East of the Blue Ridge

Chronicles of an On30 quarry railroad

Site Prep

Fascia Mockup

Eventually blocks were added to all the joists to support the fascia. Along the front of the Ariel Church and Horse Mountain sections of the layout, I approximated the height of the fascia at each joist and cut posts for each location.


I attached the posts to the joists temporarily, and tiled together a large piece of cardstock to create a pattern for the fascia.


Everything was taped and thumb tacked together in a flimsy fashion.


I sketched a profile line along the cardstock and trimmed it out. Then left it like that for a while to look at it over time.


The more I looked at the fascia mockup, the less I liked the places where it rose up high.


Over time I trimmed the peaks down lower and lower until I was happy with the profile.

Thinking about the Fascia

The 18 inch gauge tram for the talc dump crosses over the 30 inch gauge line. I felt like the time had come to get serious about the fascia.

My plan for the fascia is for it to be constantly curving, with the top edge constantly rising or dropping with the profile of the foreground scenery.

Way back when I built the benchwork for the layout, I cut the joists to the length I estimated necessary to support the fascia, at an angle approximating the angle of the fascia at that point.


A butt joint connection to the end of a 1 by 4 joist was not going to provide adequate support for the fascia, but that was not a problem I had to deal with back then. Now the time had come to deal with it. I decided to add small blocks to the top and bottom of each joist to turn them into I-beams with more surface area for making a connection.


Adding blocks to each joist was a severe test for my clamp inventory. But now the joists provide better connection points for firring strip posts that will in turn support the fascia.

precut blocks wait for clamps to be freed up so they can be attached to joists

Planning for Talc - 2

One thing is leading to another around the talc dump. I felt like I needed to have a better idea of the arrangement of the buildings before proceeding with the scenery.


Since many of the talc dump buildings were to be connected by the On18 tram, I built a section of right of way. Since the tram will not actually run, all track components including the roadbed itself are styrene.

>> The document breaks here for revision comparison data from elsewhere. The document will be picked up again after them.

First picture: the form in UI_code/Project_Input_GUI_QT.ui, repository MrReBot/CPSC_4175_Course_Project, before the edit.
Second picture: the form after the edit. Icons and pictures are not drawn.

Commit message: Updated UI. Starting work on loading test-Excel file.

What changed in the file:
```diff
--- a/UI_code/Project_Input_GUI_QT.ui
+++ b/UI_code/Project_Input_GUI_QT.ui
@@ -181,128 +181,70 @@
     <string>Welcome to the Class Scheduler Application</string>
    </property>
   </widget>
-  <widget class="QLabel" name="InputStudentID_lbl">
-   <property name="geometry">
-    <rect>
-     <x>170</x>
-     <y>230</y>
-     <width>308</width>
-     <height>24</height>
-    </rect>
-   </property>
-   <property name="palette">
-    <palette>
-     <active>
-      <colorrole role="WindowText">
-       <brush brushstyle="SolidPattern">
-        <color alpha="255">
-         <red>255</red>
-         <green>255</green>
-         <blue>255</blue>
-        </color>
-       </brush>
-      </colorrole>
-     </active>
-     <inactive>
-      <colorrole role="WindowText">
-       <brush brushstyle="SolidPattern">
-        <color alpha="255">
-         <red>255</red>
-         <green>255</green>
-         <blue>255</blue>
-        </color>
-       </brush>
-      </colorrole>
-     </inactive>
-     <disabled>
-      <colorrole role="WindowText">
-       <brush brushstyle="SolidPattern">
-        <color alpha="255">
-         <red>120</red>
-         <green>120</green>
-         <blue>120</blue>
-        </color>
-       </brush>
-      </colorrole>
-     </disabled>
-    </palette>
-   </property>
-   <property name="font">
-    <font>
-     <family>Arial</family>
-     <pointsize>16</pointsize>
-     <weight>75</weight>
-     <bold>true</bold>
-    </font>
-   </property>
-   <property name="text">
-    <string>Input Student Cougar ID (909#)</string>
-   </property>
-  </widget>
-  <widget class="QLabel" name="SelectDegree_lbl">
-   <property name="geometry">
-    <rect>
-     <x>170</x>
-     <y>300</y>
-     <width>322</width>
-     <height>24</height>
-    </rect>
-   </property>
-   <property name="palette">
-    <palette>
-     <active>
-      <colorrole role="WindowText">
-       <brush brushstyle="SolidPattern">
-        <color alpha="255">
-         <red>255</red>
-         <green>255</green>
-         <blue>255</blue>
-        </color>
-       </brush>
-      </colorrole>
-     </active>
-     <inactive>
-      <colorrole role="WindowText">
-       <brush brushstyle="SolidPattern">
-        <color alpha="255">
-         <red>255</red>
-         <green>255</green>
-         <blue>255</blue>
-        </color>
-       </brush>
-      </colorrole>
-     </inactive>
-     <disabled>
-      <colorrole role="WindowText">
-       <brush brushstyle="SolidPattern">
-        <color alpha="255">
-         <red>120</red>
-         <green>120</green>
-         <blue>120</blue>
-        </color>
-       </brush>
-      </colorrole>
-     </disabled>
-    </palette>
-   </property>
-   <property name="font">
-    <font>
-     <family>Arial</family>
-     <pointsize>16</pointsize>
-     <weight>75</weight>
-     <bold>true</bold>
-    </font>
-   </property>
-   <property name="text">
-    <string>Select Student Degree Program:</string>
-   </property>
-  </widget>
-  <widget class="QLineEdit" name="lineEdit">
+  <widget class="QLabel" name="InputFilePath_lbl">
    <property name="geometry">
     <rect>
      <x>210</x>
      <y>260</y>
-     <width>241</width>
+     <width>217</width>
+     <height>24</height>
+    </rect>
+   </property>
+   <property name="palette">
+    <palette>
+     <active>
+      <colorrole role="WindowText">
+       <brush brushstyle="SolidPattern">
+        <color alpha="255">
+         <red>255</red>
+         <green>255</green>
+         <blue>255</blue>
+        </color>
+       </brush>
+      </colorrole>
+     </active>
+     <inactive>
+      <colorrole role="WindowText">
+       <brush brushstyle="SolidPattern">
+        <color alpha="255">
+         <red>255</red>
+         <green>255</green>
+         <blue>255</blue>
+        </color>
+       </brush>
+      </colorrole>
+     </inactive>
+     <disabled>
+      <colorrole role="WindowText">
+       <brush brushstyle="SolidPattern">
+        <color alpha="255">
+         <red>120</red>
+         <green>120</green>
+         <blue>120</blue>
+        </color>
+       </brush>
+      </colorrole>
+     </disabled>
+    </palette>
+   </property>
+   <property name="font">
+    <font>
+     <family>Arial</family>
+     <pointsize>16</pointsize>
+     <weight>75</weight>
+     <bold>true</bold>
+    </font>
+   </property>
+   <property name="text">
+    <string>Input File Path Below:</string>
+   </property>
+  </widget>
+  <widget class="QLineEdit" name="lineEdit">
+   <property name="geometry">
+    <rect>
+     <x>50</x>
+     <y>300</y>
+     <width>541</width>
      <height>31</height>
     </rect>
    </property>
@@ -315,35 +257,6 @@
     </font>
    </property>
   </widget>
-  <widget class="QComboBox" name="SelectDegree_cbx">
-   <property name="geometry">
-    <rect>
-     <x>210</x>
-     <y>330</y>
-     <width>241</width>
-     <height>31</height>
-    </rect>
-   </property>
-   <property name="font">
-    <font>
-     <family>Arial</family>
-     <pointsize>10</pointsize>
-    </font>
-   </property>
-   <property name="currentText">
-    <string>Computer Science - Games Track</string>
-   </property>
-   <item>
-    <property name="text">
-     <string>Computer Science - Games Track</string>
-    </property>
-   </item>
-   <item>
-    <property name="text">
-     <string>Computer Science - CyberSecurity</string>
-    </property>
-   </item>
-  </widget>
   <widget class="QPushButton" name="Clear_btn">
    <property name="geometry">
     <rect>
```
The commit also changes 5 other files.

I used Grandt Line 18 inch sectional mining track as a guide for gauge, crosstie placement and length.


Using sheet styrene for roadbed will allow the tram tracks to undulate along the uneven surface of the ground at the dump site.

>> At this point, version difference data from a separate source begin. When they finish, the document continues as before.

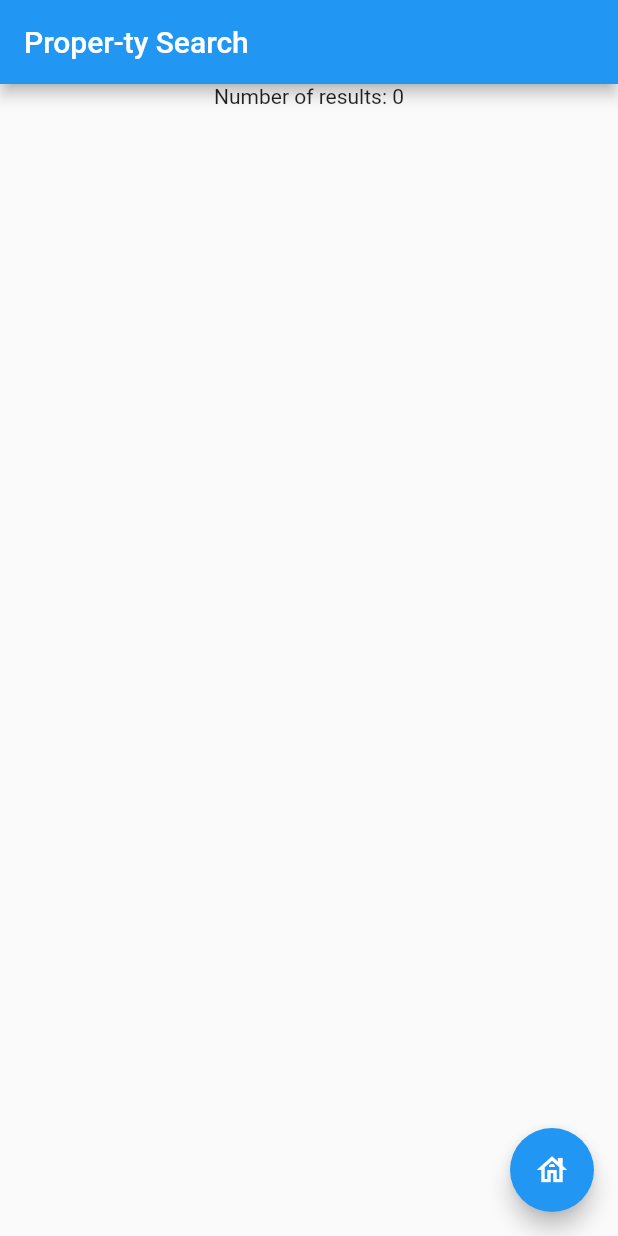
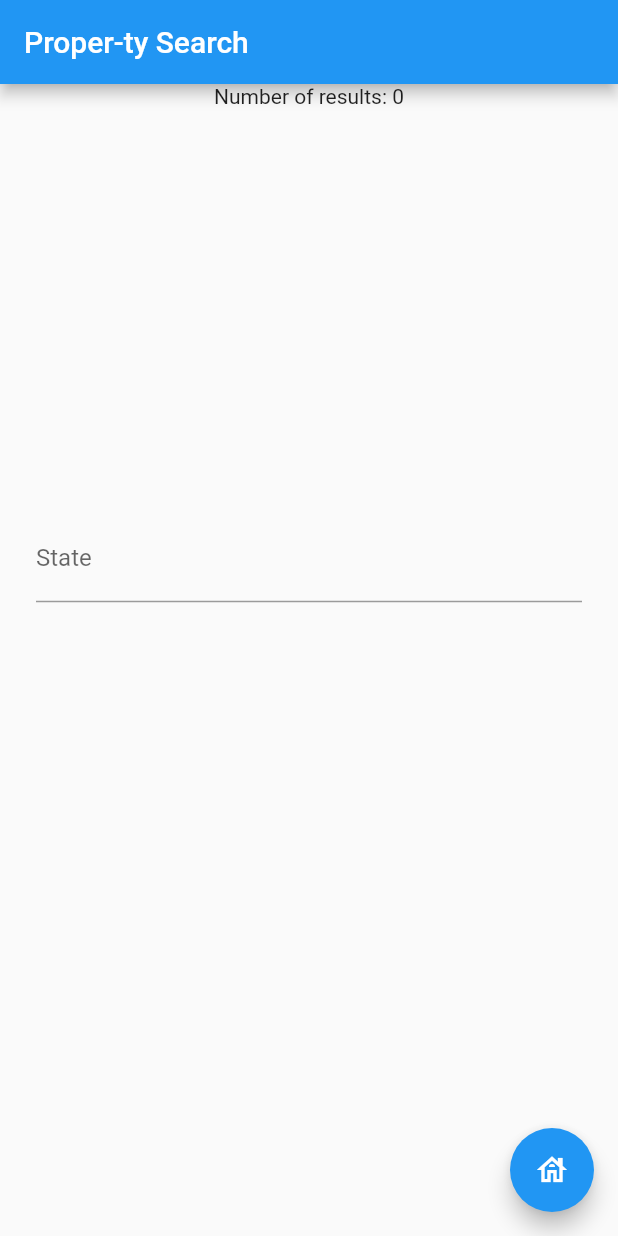
Before and after one commit to carlag/Home-Search, a Flutter app: the screen it shows after launch, on a phone screen of 412 x 824 dp. Run offline on Flutter 3.47's test engine with Material 2 defaults, Android fonts, the phone set to English and light mode, and no system bars; drawn by our look-alikes of flutter_typeahead; our stand-ins replace csv, google_maps_flutter; missing offline and left inert: universal_html.

Commit message:
Added Postcode search bar

```diff
--- a/frontend/lib/view/home.dart
+++ b/frontend/lib/view/home.dart
@@ -1,6 +1,6 @@
 import 'package:flutter/material.dart';
 import 'package:proper_house_search/data/property_service.dart';
-import 'package:proper_house_search/view/property_summary.dart';
+import 'package:proper_house_search/view/postcode_search_bar.dart';
 
 import '../data/models/property.dart';
 
@@ -42,18 +42,19 @@ class _MyHomePageState extends State<MyHomePage> {
       body: Column(
         children: [
           Text('Number of results: $propertiesCount'),
-          Expanded(
-            child: ListView.builder(
-              shrinkWrap: true,
-              itemCount: propertiesCount,
-              itemBuilder: (context, index) {
-                return PropertySummary(
-                  property: _properties[index],
-                  key: Key('property_$index'),
-                );
-              },
-            ),
-          ),
+          SizedBox(width: 600, height: 600, child: AutoComplete()),
+          // Expanded(
+          //   child: ListView.builder(
+          //     shrinkWrap: true,
+          //     itemCount: propertiesCount,
+          //     itemBuilder: (context, index) {
+          //       return PropertySummary(
+          //         property: _properties[index],
+          //         key: Key('property_$index'),
+          //       );
+          //     },
+          //   ),
+          // ),
         ],
       ),
       floatingActionButton: FloatingActionButton(
--- /dev/null
+++ b/frontend/lib/view/postcode_search_bar.dart
@@ -0,0 +1,62 @@
+import 'package:flutter/material.dart';
+import 'package:flutter_typeahead/flutter_typeahead.dart';
+import 'package:proper_house_search/data/models/station_postcode.dart';
+import 'package:proper_house_search/data/postcode_service.dart';
+
+class AutoComplete extends StatefulWidget {
+  @override
+  _AutoCompleteState createState() => new _AutoCompleteState();
+}
+
+class _AutoCompleteState extends State<AutoComplete> {
+  final TextEditingController _typeAheadController = TextEditingController();
+  final service = PostCodeService();
+
+  void _loadData() async {
+    await service.loadAsset();
+  }
+
+  TextEditingController controller = new TextEditingController();
+
+  _AutoCompleteState();
+
+  @override
+  void initState() {
+    _loadData();
+    super.initState();
+  }
+
+  @override
+  Widget build(BuildContext context) {
+    return Center(
+      child: Padding(
+        padding: const EdgeInsets.all(8.0),
+        child: ListTile(
+          title: TypeAheadField(
+              textFieldConfiguration: TextFieldConfiguration(
+                decoration: InputDecoration(labelText: 'State'),
+                controller: this._typeAheadController,
+              ),
+              suggestionsCallback: (pattern) {
+                print(pattern);
+                return service.getSuggestions(pattern);
+              },
+              transitionBuilder: (context, suggestionsBox, controller) {
+                return suggestionsBox;
+              },
+              itemBuilder: (context, suggestion) {
+                final station = suggestion as StationPostcode;
+                return ListTile(
+                  title: Text(station.name),
+                  subtitle: Text(station.postcode),
+                );
+              },
+              onSuggestionSelected: (suggestion) {
+                final station = suggestion as StationPostcode;
+                this._typeAheadController.text = station.name;
+              }),
+        ),
+      ),
+    );
+  }
+}
--- a/frontend/pubspec.yaml
+++ b/frontend/pubspec.yaml
@@ -36,6 +36,8 @@ dependencies:
   google_maps_flutter_web: ^0.1.0
   csv: ^4.1.0
   test: ^1.15.7
+  flutter_typeahead: ^2.0.0
+
 
 dev_dependencies:
   flutter_test:
```
Also changed, not shown: frontend/lib/data/postcode_service.dart (+6 -2 lines), frontend/pubspec.lock.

I mocked up a suitable arrangement of buildings for the scene.


With the arrangement of the buildings determined, I was comfortable with the idea of continuing with base scenery to the left of the talc dump.

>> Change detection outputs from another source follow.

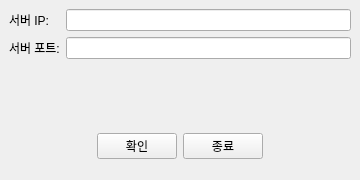
First picture: the form in Client/Client/ServerConnect.ui, repository kauzue/Shop_cpp, before the edit.
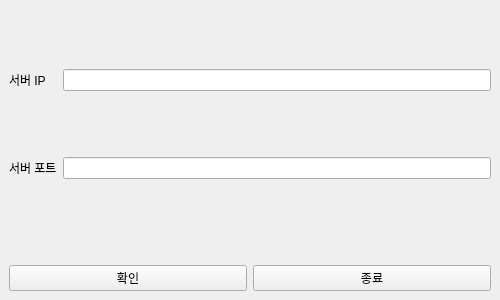
Second picture: the form after the edit.

The edit to the form file:
```diff
--- a/Client/Client/ServerConnect.ui
+++ b/Client/Client/ServerConnect.ui
@@ -6,8 +6,8 @@
 			<rect>
 				<x>0</x>
 				<y>0</y>
-				<width>360</width>
-				<height>180</height>
+    <width>500</width>
+    <height>300</height>
 			</rect>
 		</property>
 		<property name="windowTitle">
@@ -15,30 +15,7 @@
 		</property>
 		<widget class="QWidget" name="centralwidget">
 			<layout class="QGridLayout" name="gridLayout">
-				<item row="0" column="0" >
-					<widget class="QLabel" name="labelIP">
-						<property name="text">
-							<string>서버 IP:</string>
-						</property>
-					</widget>
-				</item>
-				<item row="0" column="1">
-					<widget class="QLineEdit" name="ipEdit"/>
-				</item>
-
-				<item row="1" column="0">
-					<widget class="QLabel" name="labelPort">
-						<property name="text">
-							<string>서버 포트:</string>
-						</property>
-					</widget>
-				</item>
-				<item row="1" column="1">
-					<widget class="QLineEdit" name="portEdit"/>
-				</item>
-
-				<!-- 서버 연결 실패 시 경고 메시지 표시용 레이블 -->
-				<item row="2" column="0" colspan="2">
+    <item row="3" column="0" colspan="2">
 					<widget class="QLabel" name="errorLabel">
 						<property name="text">
 							<string></string>
@@ -54,11 +31,16 @@
 						</property>
 					</widget>
 				</item>
-
-				<item row="3" column="0" colspan="2" alignment="Qt::AlignCenter">
+    <item row="4" column="0" colspan="2">
 					<layout class="QHBoxLayout" name="buttonLayout">
 						<item>
 							<widget class="QPushButton" name="connectBtn">
+        <property name="sizePolicy">
+         <sizepolicy hsizetype="Minimum" vsizetype="Preferred">
+          <horstretch>0</horstretch>
+          <verstretch>0</verstretch>
+         </sizepolicy>
+        </property>
 								<property name="text">
 									<string>확인</string>
 								</property>
@@ -66,6 +48,12 @@
 						</item>
 						<item>
 							<widget class="QPushButton" name="exitBtn">
+        <property name="sizePolicy">
+         <sizepolicy hsizetype="Minimum" vsizetype="Preferred">
+          <horstretch>0</horstretch>
+          <verstretch>0</verstretch>
+         </sizepolicy>
+        </property>
 								<property name="text">
 									<string>종료</string>
 								</property>
@@ -73,6 +61,56 @@
 						</item>
 					</layout>
 				</item>
+    <item row="0" column="0" colspan="2">
+     <layout class="QFormLayout" name="formLayout_2">
+      <item row="0" column="0">
+       <widget class="QLabel" name="labelIP">
+        <property name="sizePolicy">
+         <sizepolicy hsizetype="Expanding" vsizetype="Expanding">
+          <horstretch>0</horstretch>
+          <verstretch>0</verstretch>
+         </sizepolicy>
+        </property>
+        <property name="text">
+         <string>서버 IP</string>
+        </property>
+       </widget>
+      </item>
+      <item row="1" column="0">
+       <widget class="QLabel" name="labelPort">
+        <property name="sizePolicy">
+         <sizepolicy hsizetype="Expanding" vsizetype="Expanding">
+          <horstretch>0</horstretch>
+          <verstretch>0</verstretch>
+         </sizepolicy>
+        </property>
+        <property name="text">
+         <string>서버 포트</string>
+        </property>
+       </widget>
+      </item>
+      <item row="0" column="1">
+       <widget class="QLineEdit" name="ipEdit">
+        <property name="sizePolicy">
+         <sizepolicy hsizetype="Expanding" vsizetype="Maximum">
+          <horstretch>0</horstretch>
+          <verstretch>0</verstretch>
+         </sizepolicy>
+        </property>
+       </widget>
+      </item>
+      <item row="1" column="1">
+       <widget class="QLineEdit" name="portEdit">
+        <property name="sizePolicy">
+         <sizepolicy hsizetype="Expanding" vsizetype="Maximum">
+          <horstretch>0</horstretch>
+          <verstretch>0</verstretch>
+         </sizepolicy>
+        </property>
+       </widget>
+      </item>
+     </layout>
+    </item>
 			</layout>
 		</widget>
 		<action name="actionConnect"/>
```
Left out of the diff: 8 changed lines with no effect on the pictures. Lines whose indentation alone changed are shown as unchanged.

Rather than use Gypsolite to cover the plaster cloth on this hill, I tried Fusion Fiber. I found it to be very easy to use with easy cleanup. The ground surface is not as brittle or prone to cracking.